Write out each entry below exactly. Do not include the images.

━━ INPUT

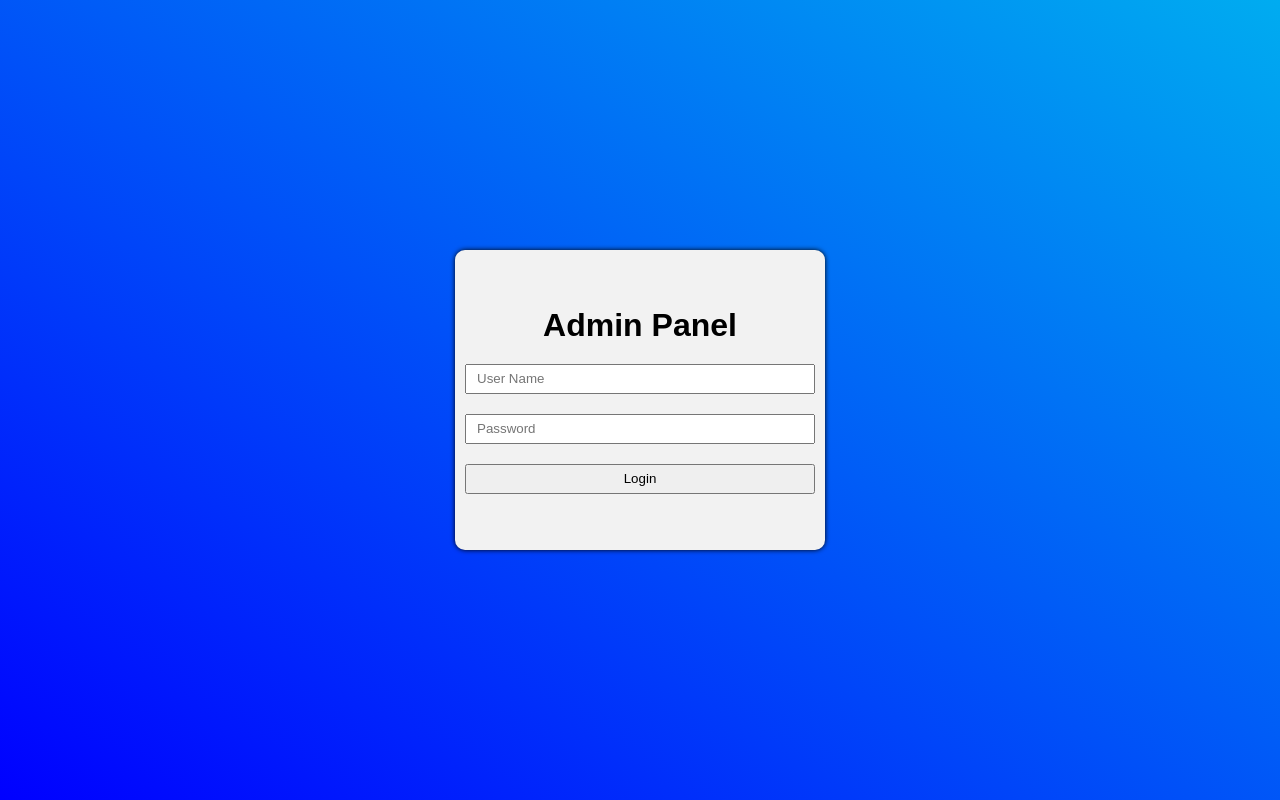
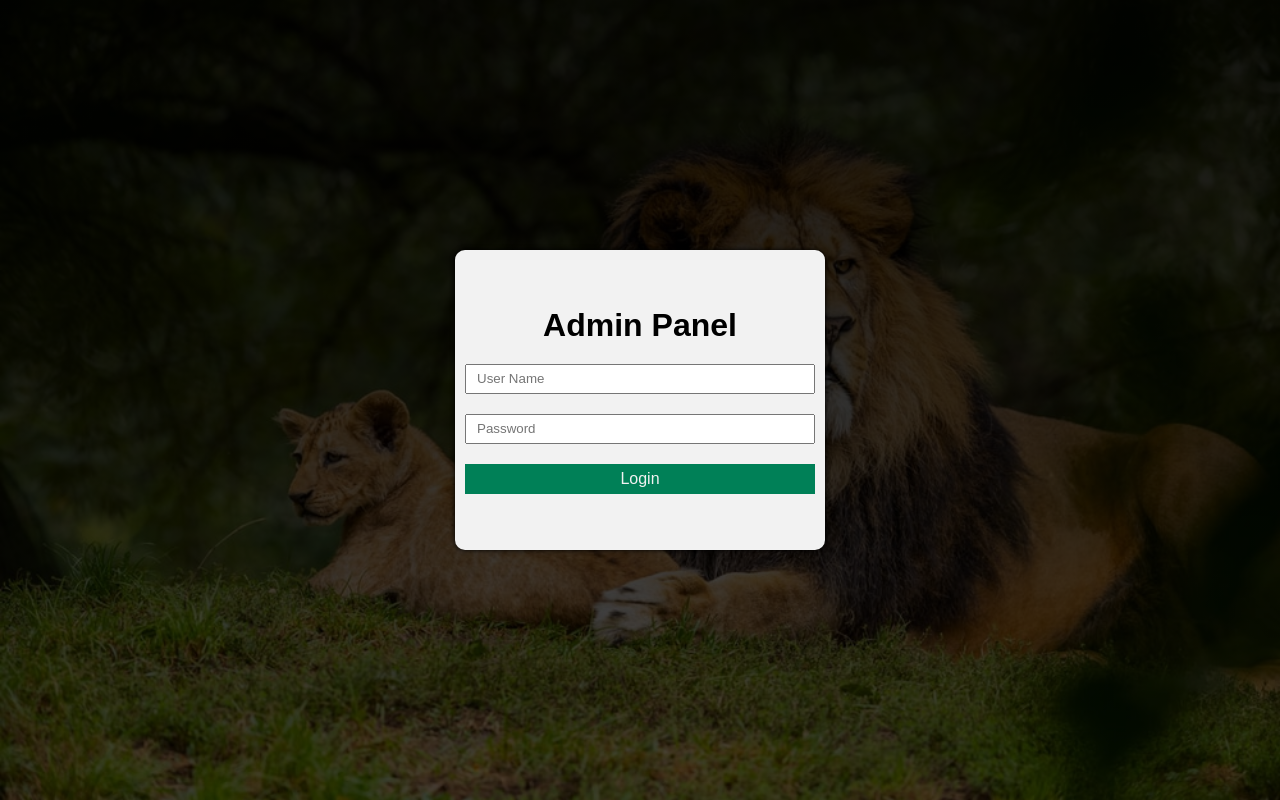
Before and after one commit to balaji-sivasakthi/fox-safari, a PHP site: page /php/Admin/admin.php in a window 1280 px wide. Run offline with PHP 8.4, Linux system fonts and the light colour scheme.

Commit message:
admin panel style

```diff
--- a/php/Admin/style.css
+++ b/php/Admin/style.css
@@ -10,9 +10,12 @@ main{
     flex-direction: column;
     justify-content: center;
     align-items: center;
-    background: linear-gradient(to right top, blue,rgb(0, 172, 240));
+
+
     width: 100%;
     height: 100vh;
+    background: linear-gradient(rgba(0, 0, 0, .9), rgba(0, 0, 0, .7)), url('/images/header-background.jpg') center center no-repeat;
+	background-size: cover;
 }
 .container{
 
@@ -40,3 +43,14 @@ input[type=text],input[type=password],input[type=submit]
     height: 30px;
     padding: 0 10px;
 }
+input[type=submit]{
+    font-size: 16px;
+    color: #f2f2f2;
+    background-color: rgb(0, 128, 87);
+    border-style: none;
+}
+
+input[type=submit]:hover{
+    color: #f2f2f2;
+    background-color: rgb(2, 77, 53);
+}
```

━━━━

* **ANSWER TO THIS EXERCISE**:
Before and after one commit to balaji-sivasakthi/fox-safari, a PHP site: page /php/Admin/admin.php in a window 1280 px wide. Run offline with PHP 8.4, Linux system fonts and the light colour scheme.

Commit message:
admin panel style

```diff
--- a/php/Admin/style.css
+++ b/php/Admin/style.css
@@ -10,9 +10,12 @@ main{
     flex-direction: column;
     justify-content: center;
     align-items: center;
-    background: linear-gradient(to right top, blue,rgb(0, 172, 240));
+
+
     width: 100%;
     height: 100vh;
+    background: linear-gradient(rgba(0, 0, 0, .9), rgba(0, 0, 0, .7)), url('/images/header-background.jpg') center center no-repeat;
+	background-size: cover;
 }
 .container{
 
@@ -40,3 +43,14 @@ input[type=text],input[type=password],input[type=submit]
     height: 30px;
     padding: 0 10px;
 }
+input[type=submit]{
+    font-size: 16px;
+    color: #f2f2f2;
+    background-color: rgb(0, 128, 87);
+    border-style: none;
+}
+
+input[type=submit]:hover{
+    color: #f2f2f2;
+    background-color: rgb(2, 77, 53);
+}
```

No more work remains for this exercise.